Thu 11 Feb 21
Regional funding for a collaborative project between Essex and the Warner Textile Archive will inform a research and digital engagement strategy that aims to make the UK’s largest publicly-owned collection from a luxury textile manufacturer more accessible.
The EIRA (Enabling Innovation: Research to Application) grant will see PhD student Samantha Woodward, from the Department of History, spend three months with the Archive team to identify future research priorities.
Together, they will gain a better understanding of the history of the collection, which comprises over 100,000 items, including designs on paper, hand woven textiles, printed textiles, business records, photographs and manufacturing equipment. This will help inform the Archive’s digital engagement plans.
Sophie Jemma, Warner Textile Archivist said: “Being able to access professional academic support from the University at this stage of formulating a wider digital transformation at Warner Textile Archive is invaluable.”
Dr Andrew Priest, Head of the Department of History, said: “We’re delighted to be able to participate in this EIRA funded project, the second in the last few months to involve one of our doctoral students.
“Samantha’s work with the Archive will help to show the importance of using historical research and technology to help museums bring their holdings to wider audiences and increase commercial opportunities. It goes without saying that this work is even more vital during the present crisis, and we are very proud that one of our outstanding PhD candidates can help us contribute to this process.”

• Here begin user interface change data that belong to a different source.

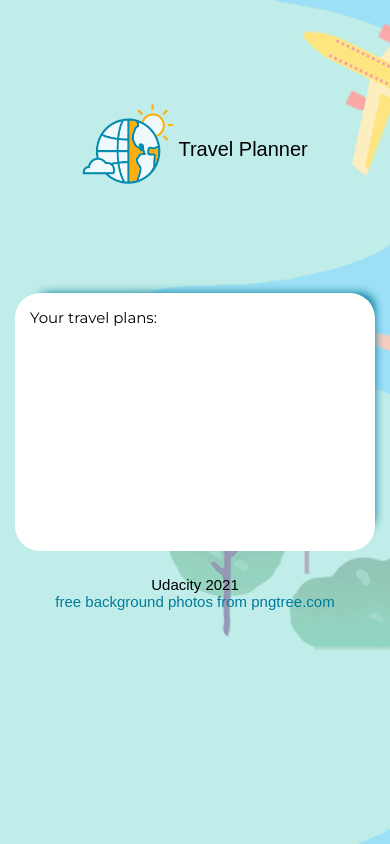
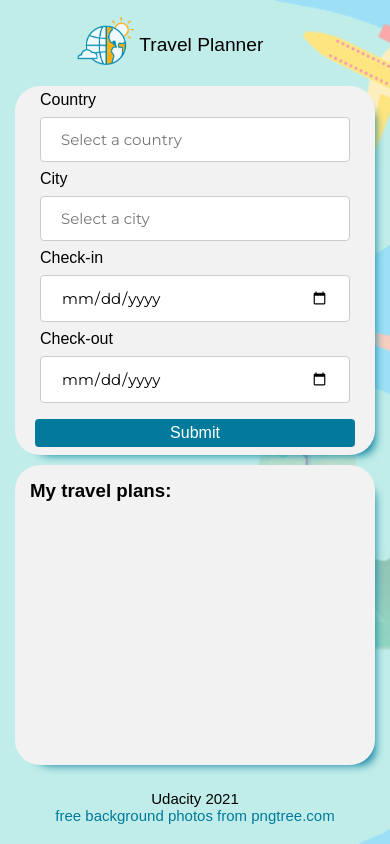
Before and after one commit to elgeorsk/fe-travelApp, a website built with webpack: page src/client/views/index.html in a window 390 px wide. Built offline with nearby package versions, Linux system fonts and the light colour scheme; a web font is replaced by a local one.

Commit message:
Update ui, mobile css

```diff
--- a/src/client/index.js
+++ b/src/client/index.js
@@ -1,7 +1,6 @@
 import './js/app';
 
 import './styles/media.scss';
-import './styles/style.scss';
 
 import travelLogo from './img/logo.png';
 
--- /dev/null
+++ b/src/client/styles/form.scss
@@ -0,0 +1,63 @@
+.planner {
+  background-color: #f2f2f2;
+  margin: 5px;
+  padding: 20px;
+
+  /* border-radius */
+  -webkit-border-radius: 25px;
+  -moz-border-radius: 25px;
+  border-radius: 25px;
+
+  /* box-shadow */
+  -webkit-box-shadow: 10px 10px 10px -10px #017a9b;
+  -moz-box-shadow: 10px 10px 10px -10px #017a9b;
+  box-shadow: 10px 10px 10px -10px #017a9b;
+}
+
+input, select, option {
+  font-family: 'Montserrat', sans-serif;
+  font-size: 15px;
+}
+
+input[type=text], select, input[list], input[type="date" i]{
+  width: 100%;
+  padding: 12px 20px;
+  margin: 8px 0;
+  display: inline-block;
+  border: 1px solid #ccc;
+  border-radius: 4px;
+  box-sizing: border-box;
+}
+
+input[type=submit] {
+  font-family: 'Pattaya', sans-serif;
+  width: 100%;
+  background-color: #017a9b;
+  font-size: 1.2em;
+  color: white;
+  padding: 14px 20px;
+  margin: 8px 0;
+  border: none;
+  border-radius: 4px;
+  cursor: pointer;
+
+  &:hover {
+    background-color: #01a1cd;
+  }
+}
+
+.group {
+  margin: 5px;
+}
+
+.left, .right {
+  width: 48%;
+}
+
+.left {
+  float: left;
+}
+
+.right {
+  float: right;
+}
--- a/src/client/styles/media.scss
+++ b/src/client/styles/media.scss
@@ -1,10 +1,37 @@
-@import "style.scss";
-@media only screen and (max-width: 700px) {
+@import 'style.scss';
+@media only screen and (max-width: 568px) {
 	body {
-		background-image: url("../img/bg-mobile.png") !important;
+		background-image: url('../img/bg-mobile.png') !important;
+	}
+
+	header {
+		margin: auto;
+
+		p {
+			font-size: 1.2em !important;
+		}
+	}
+
+	.logo {
+		width: 3.6em !important;
+		height: 3em !important;
 	}
 
 	a {
 		text-decoration: none;
 	}
+
+	.planner {
+		padding-top: 0 !important;
+		padding-bottom: 0 !important;
+	}
+
+	input[type=submit] {
+		font-size: 1em !important;
+		padding: 5px !important;
+	}
+
+	.left, .right {
+		width: 100% !important;
+	}
 }
--- /dev/null
+++ b/src/client/styles/messages.scss
@@ -0,0 +1,37 @@
+.alert {
+  font-family: 'Montserrat', sans-serif;
+  padding: 15px;
+  margin-bottom: 20px;
+  border: 1px solid transparent;
+  border-radius: 4px;
+}
+
+.alert-success {
+  background-color: #dff0d8;
+  border-color: #d6e9c6;
+  color: #3c763d;
+}
+
+.alert-danger {
+  background-color: #f2dede;
+  border-color: #ebccd1;
+  color: #a94442;
+}
+
+.close {
+  float: right;
+  font-size: 1.5rem;
+  font-weight: 700;
+  line-height: 1;
+  color: #000;
+  text-shadow: 0 1px 0 #fff;
+  opacity: 0.5;
+}
+
+#error-msg, #success-msg {
+  display: none;
+}
+
+.close:not(:disabled):not(.disabled) {
+  cursor: pointer;
+}
--- a/src/client/styles/style.scss
+++ b/src/client/styles/style.scss
@@ -1,3 +1,6 @@
+@import 'messages.scss';
+@import 'form.scss';
+
 /* Google fonts */
 @import url('https://fonts.googleapis.com/css2?family=Pattaya&family=Montserrat&display=swap');
 
@@ -30,21 +33,21 @@ body {
 	height: 100vh;
 	display: grid;
 	padding: 5px;
-	grid-template-rows: 1fr 1fr 1fr;
+	grid-template-rows: 0fr 1fr 0fr;
 	grid-template-areas: "header" "main" "footer";
 }
 
 .myplans {
-	background-color: white;
+	background-color: #f2f2f2;
 	margin: 5px;
 	/* border-radius */
 	-webkit-border-radius: 25px;
 	-moz-border-radius: 25px;
 	border-radius: 25px;
 	/* box-shadow */
-	-webkit-box-shadow: 10px -10px 10px -10px #017a9b;
-	-moz-box-shadow: 10px -10px 10px -10px #017a9b;
-	box-shadow: 10px -10px 10px -10px #017a9b;
+	-webkit-box-shadow: 10px 10px 10px -10px #017a9b;
+	-moz-box-shadow: 10px 10px 10px -10px #017a9b;
+	box-shadow: 10px 10px 10px -10px #017a9b;
 }
 
 a {
@@ -68,37 +71,21 @@ p {
 	font-size: 15px;
 }
 
-button {
-	&:hover {
-		color: #f25451;
-		text-decoration: none;
-	}
-	background-color: Transparent;
-	color: #017a9b;
-	background-repeat: no-repeat;
-	font-size: 1.5em;
-	border: none;
-	cursor: pointer;
-	overflow: hidden;
-	outline: none;
-}
-
 header {
 	grid-area: header;
-	display: inline-flex;
-	text-align: center;
 	padding: 10px;
-	margin: auto;
 
 	div {
 		display: flex;
+		float: left;
+		margin-right: 50px;
 		justify-content: center;
 		align-items: center;
 	}
 	p {
 		margin-bottom: 10px;
 		margin-left: 5px;
-		font-size: 20px;
+		font-size: 1.5em;
 		color: black;
 	}
 	a {
@@ -107,25 +94,22 @@ header {
 }
 
 .logo {
-	width: 5.7em;
-	height: 5em;
+	width: 4.7em;
+	height: 4em;
 }
 
 main {
 	grid-area: main;
 	display: grid;
 	padding: 5px;
-	grid-template-rows: 0fr;
+	grid-template-rows: 0fr 0fr;
 	grid-template-areas: "";
 	overflow-y: auto;
 }
 
-main p {
-	font-family: 'Montserrat', sans-serif;
+main h3 {
 	margin: 5px;
 	padding: 10px;
-	font-size: 15px;
-	color: black;
 }
 
 footer {
--- a/src/client/views/index.html
+++ b/src/client/views/index.html
@@ -18,9 +18,58 @@
             </a>
         </header>
         <main>
-            <section class=""></section>
+            <section class="messages">
+                <div id="error-msg" class="alert alert-danger">
+                    <span><i class="fas fa-times"></i></span> Error message
+                    <button type="button" onclick="toggleDisplay()" class="close" data-dismiss="alert" aria-label="Close">
+                        <span aria-hidden="true">&times;</span>
+                    </button>
+                </div>
+                <div id="success-msg" class="alert alert-success">
+                    <span><i class="fas fa-info-circle"></i></span> Success message
+                    <button type="button" class="close" data-dismiss="alert" aria-label="Close">
+                        <span aria-hidden="true">&times;</span>
+                    </button>
+                </div>
+            </section>
+            <section class="planner">
+                <form>
+                    <div class="group">
+                        <div class="left">
+                            <label for="country">Country</label>
+                            <input id="country" list="countries" name="myCountry" placeholder="Select a country"/>
+                            <datalist id="countries">
+                                <option value="Australia">
+                                <option value="Canada">
+                                <option value="USA">
+                            </datalist>
+                        </div>
+                        <div class="right">
+                            <label for="city">City</label>
+                            <input id="city" list="cities" name="myCity" placeholder="Select a city"/>
+                            <datalist id="cities">
+                                <option value="Australia">
+                                <option value="Canada">
+                                <option value="USA">
+                            </datalist>
+                        </div>
+                    </div>
+
+                    <div class="group">
+                        <div class="left">
+                            <label for="checkin">Check-in</label>
+                            <input type="date" id="checkin" name="checkin"/>
+                        </div>
+                        <div class="right">
+                            <label for="checkout">Check-out</label>
+                            <input type="date" id="checkout" name="checkout"/>
+                        </div>
+                    </div>
+                    <input type="submit" value="Submit"/>
+                </form>
+            </section>
             <section class="myplans">
-                <p>Your travel plans:</p>
+                <h3>My travel plans:</h3>
             </section>
         </main>
         <footer>
```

Samantha, whose PhD research focuses on the John Lewis Partnership co-ownership model, with will with the Archive team for three months.
Jeremy Davenport, EIRA Knowledge Exchange Lead added: “The Warner Textile Archive represents an extraordinary chapter in the history of textile manufacturing in Essex, reflecting exceptional creative skills and business innovation. This collaboration will support the Archive to explore new and novel ways of engaging the public, and inspire and generate real value for our wider community.”
Picture courtesy of the Warner Textile Archive: A Warner and Sons employee hand-prints the Directorie fabric at the Dartford Print Works c.1930